Because this new approach required a merger of expertise from neuroscience and molecular genetics, three different laboratories contributed to its completion. In addition to Tsai, Moore and Carlén of MIT, co-authors include Jessica Cardin, research affiliate at the McGovern Institute and the University of Pennsylvania, and Karl Deisseroth and Feng Zhang at Stanford University. Other co-authors were Konstantinos Meletis, a postdoctoral fellow at the Picower Institute, and Ulf Knoblich, a graduate student in MIT's Department of Brain and Cognitive Sciences.
This work was supported by NARSAD, the National Institutes of Health, the National Science Foundation, the Thomas F. Peterson fund, the Simons Foundation Autism Research Initiative and the Knut and Alice Wallenberg Foundation.
Written by Deborah Halber, Picower Institute
Elizabeth Thomson | EurekAlert!
During HIV infection, antibody can block B cells from fighting pathogens
14.08.2018 | NIH/National Institute of Allergy and Infectious Diseases
First study on physical properties of giant cancer cells may inform new treatments
14.08.2018 | Brown University
Scientists develop first tool to use machine learning methods to compute flow around interactively designable 3D objects. Tool will be presented at this year’s prestigious SIGGRAPH conference.
When engineers or designers want to test the aerodynamic properties of the newly designed shape of a car, airplane, or other object, they would normally model...
Researchers from TU Graz and their industry partners have unveiled a world first: the prototype of a robot-controlled, high-speed combined charging system (CCS) for electric vehicles that enables series charging of cars in various parking positions.
Global demand for electric vehicles is forecast to rise sharply: by 2025, the number of new vehicle registrations is expected to reach 25 million per year....
Proteins must be folded correctly to fulfill their molecular functions in cells. Molecular assistants called chaperones help proteins exploit their inbuilt folding potential and reach the correct three-dimensional structure. Researchers at the Max Planck Institute of Biochemistry (MPIB) have demonstrated that actin, the most abundant protein in higher developed cells, does not have the inbuilt potential to fold and instead requires special assistance to fold into its active state. The chaperone TRiC uses a previously undescribed mechanism to perform actin folding. The study was recently published in the journal Cell.

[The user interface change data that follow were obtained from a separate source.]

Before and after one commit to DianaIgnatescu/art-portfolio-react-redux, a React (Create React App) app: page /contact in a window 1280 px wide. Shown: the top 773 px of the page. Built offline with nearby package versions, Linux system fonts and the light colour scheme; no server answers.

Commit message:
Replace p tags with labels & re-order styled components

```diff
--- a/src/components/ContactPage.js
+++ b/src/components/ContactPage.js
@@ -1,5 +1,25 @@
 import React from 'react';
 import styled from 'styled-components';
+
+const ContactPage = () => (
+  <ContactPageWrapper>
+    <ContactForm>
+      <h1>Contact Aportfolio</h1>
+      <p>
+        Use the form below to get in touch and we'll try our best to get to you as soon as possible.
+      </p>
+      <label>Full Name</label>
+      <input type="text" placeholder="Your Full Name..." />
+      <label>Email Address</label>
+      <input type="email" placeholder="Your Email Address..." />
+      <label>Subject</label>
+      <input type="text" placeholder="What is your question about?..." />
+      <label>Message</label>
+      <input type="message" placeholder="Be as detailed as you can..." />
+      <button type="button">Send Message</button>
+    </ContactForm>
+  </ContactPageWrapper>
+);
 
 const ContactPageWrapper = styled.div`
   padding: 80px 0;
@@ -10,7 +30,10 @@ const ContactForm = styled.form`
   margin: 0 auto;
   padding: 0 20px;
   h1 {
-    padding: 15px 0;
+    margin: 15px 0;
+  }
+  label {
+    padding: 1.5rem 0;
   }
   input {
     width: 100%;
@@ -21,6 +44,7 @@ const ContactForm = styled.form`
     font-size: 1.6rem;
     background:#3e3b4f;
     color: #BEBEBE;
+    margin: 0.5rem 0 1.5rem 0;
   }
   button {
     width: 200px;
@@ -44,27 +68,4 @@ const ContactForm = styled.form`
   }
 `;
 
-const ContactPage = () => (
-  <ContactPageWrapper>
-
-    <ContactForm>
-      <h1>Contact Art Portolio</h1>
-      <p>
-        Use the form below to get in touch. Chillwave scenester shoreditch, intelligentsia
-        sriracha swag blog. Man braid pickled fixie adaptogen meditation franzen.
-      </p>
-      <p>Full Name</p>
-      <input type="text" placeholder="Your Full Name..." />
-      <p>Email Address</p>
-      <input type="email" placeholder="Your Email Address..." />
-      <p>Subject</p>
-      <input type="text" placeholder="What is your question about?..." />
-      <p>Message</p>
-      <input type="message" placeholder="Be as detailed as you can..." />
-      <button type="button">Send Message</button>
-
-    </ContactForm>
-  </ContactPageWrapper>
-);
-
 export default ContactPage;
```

Actin is the most abundant protein in highly developed cells and has diverse functions in processes like cell stabilization, cell division and muscle...
Scientists have discovered that the electrical resistance of a copper-oxide compound depends on the magnetic field in a very unusual way -- a finding that could help direct the search for materials that can perfectly conduct electricity at room temperatur
What happens when really powerful magnets--capable of producing magnetic fields nearly two million times stronger than Earth's--are applied to materials that...
The quality of materials often depends on the manufacturing process. In casting and welding, for example, the rate at which melts solidify and the resulting microstructure of the alloy is important. With metallic foams as well, it depends on exactly how the foaming process takes place. To understand these processes fully requires fast sensing capability. The fastest 3D tomographic images to date have now been achieved at the BESSY II X-ray source operated by the Helmholtz-Zentrum Berlin.
Dr. Francisco Garcia-Moreno and his team have designed a turntable that rotates ultra-stably about its axis at a constant rotational speed. This really depends...
08.08.2018 | Event News
27.07.2018 | Event News
25.07.2018 | Event News
14.08.2018 | Information Technology
14.08.2018 | Life Sciences
14.08.2018 | Life Sciences